The name Abaddon or Apollyon appears in Revelation 9:11: “They had as king over them the angel of the Abyss, whose name in Hebrew is Abaddon, and in Greek, Apollyon.” In Hebrew, the name “Abaddon” means “place of destruction”; the Greek title “Apollyon” literally means “The Destroyer.”
In Revelation 8–9, John describes a period during the end times when angels sound seven trumpets. Each trumpet signals the coming of a new judgment on the people of earth. When the fifth angel blows his trumpet, the Abyss, a great smoking pit, will open, and a horde of demonic “locusts” will rise out of it (Revelation 9:1-3). These creatures will be given the power to torture any person who does not bear God’s seal (verse 4). The pain they inflict will be so intense that sufferers will wish to die (verse 6). Abaddon/Apollyon is the ruler of the Abyss and the king of these demonic locusts.
Abaddon/Apollyon is often used as another name for Satan. However, Scripture seems to distinguish the two. We find Satan later on in Revelation, when he is imprisoned for 1,000 years (Revelation 20:1-3). He is then released to wreak havoc on the earth (verses 1-8) and ultimately receives his final, eternal punishment (verse 10). Abaddon/Apollyon is likely one of Satan’s underlings, a destroying demon and one of the “rulers,” “authorities,” and “powers” mentioned in Ephesians 6:12.

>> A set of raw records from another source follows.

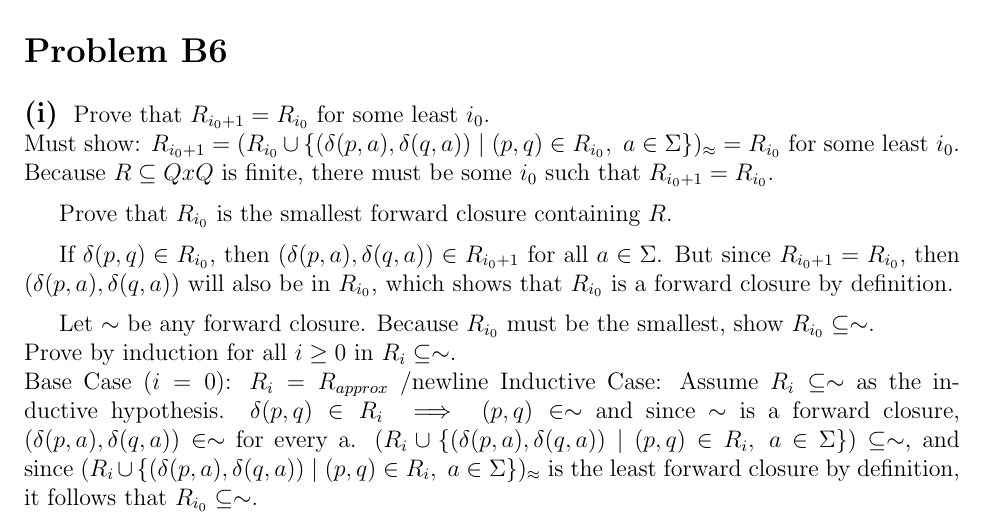
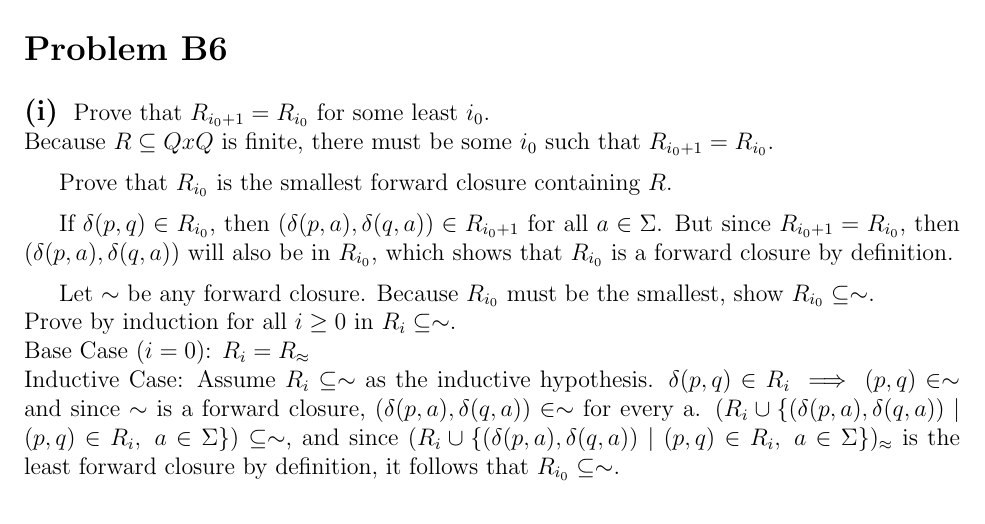
Before and after one commit to rohanshah/theory-latex, a LaTeX problem sheet (hw3/hw3.tex): part of page 11 of 12, cut so that both start at the same text. Compiled offline with pdfLaTeX.

Commit message:
quick fix B6.i

```diff
--- a/hw3/hw3.tex
+++ b/hw3/hw3.tex
@@ -527,9 +527,6 @@ $u \simeq_L v \implies uw \simeq_L vw $.
 
 \subsection*{(i)}
 Prove that $R_{i_{0}+1} = R_{i_{0}}$ for some least $i_0$.\newline
-Must show: $R_{i_{0} + 1} = (R_{i_{0}} \cup
-\{(\delta(p, a), \delta(q, a)) \mid (p, q)\in R_{i_{0}},\ a\in \Sigma\})_{\approx}
-= R_{i_{0}}$ for some least $i_0$.\newline
 Because $R \subseteq QxQ$ is finite, there must be some $i_0$ such that
 $R_{i_0+1} = R_{i_0}$.
 
@@ -550,7 +547,7 @@ $R_{i_{0}}$ is a forward closure by definition.
 Let $\sim$ be any forward closure. Because $R_{i_{0}}$ must be the smallest,
 show $R_{i_{0}} \subseteq \sim$. \newline
 Prove by induction for all $i \ge 0$ in $R_i \subseteq \sim$. \newline
-Base Case ($i=0$): $R_i = R_{approx}$ /newline
+Base Case ($i=0$): $R_i = R_{\approx}$ \newline
 Inductive Case: Assume $R_i \subseteq \sim$ as the inductive hypothesis.
 $\delta(p, q) \in R_i \implies (p,q) \in \sim$ and since $\sim$ is a forward
 closure, $(\delta(p, a),\delta(q, a)) \in \sim$ for every a.
```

John Bunyan’s classic allegory The Pilgrim’s Progress includes a memorable scene in which Christian does battle with a demonic monster named Apollyon. True to its name, Apollyon nearly destroys Christian. The pilgrim in his armor withstands the attack and wields his sword to repel the fiend. Bunyan’s “Apollyon” is a symbolic representation of our spiritual enemy, but the inspiration for the character is literal. The Abaddon/Apollyon of Revelation is a real being who will one day inflict real pain on real people during God’s real judgment.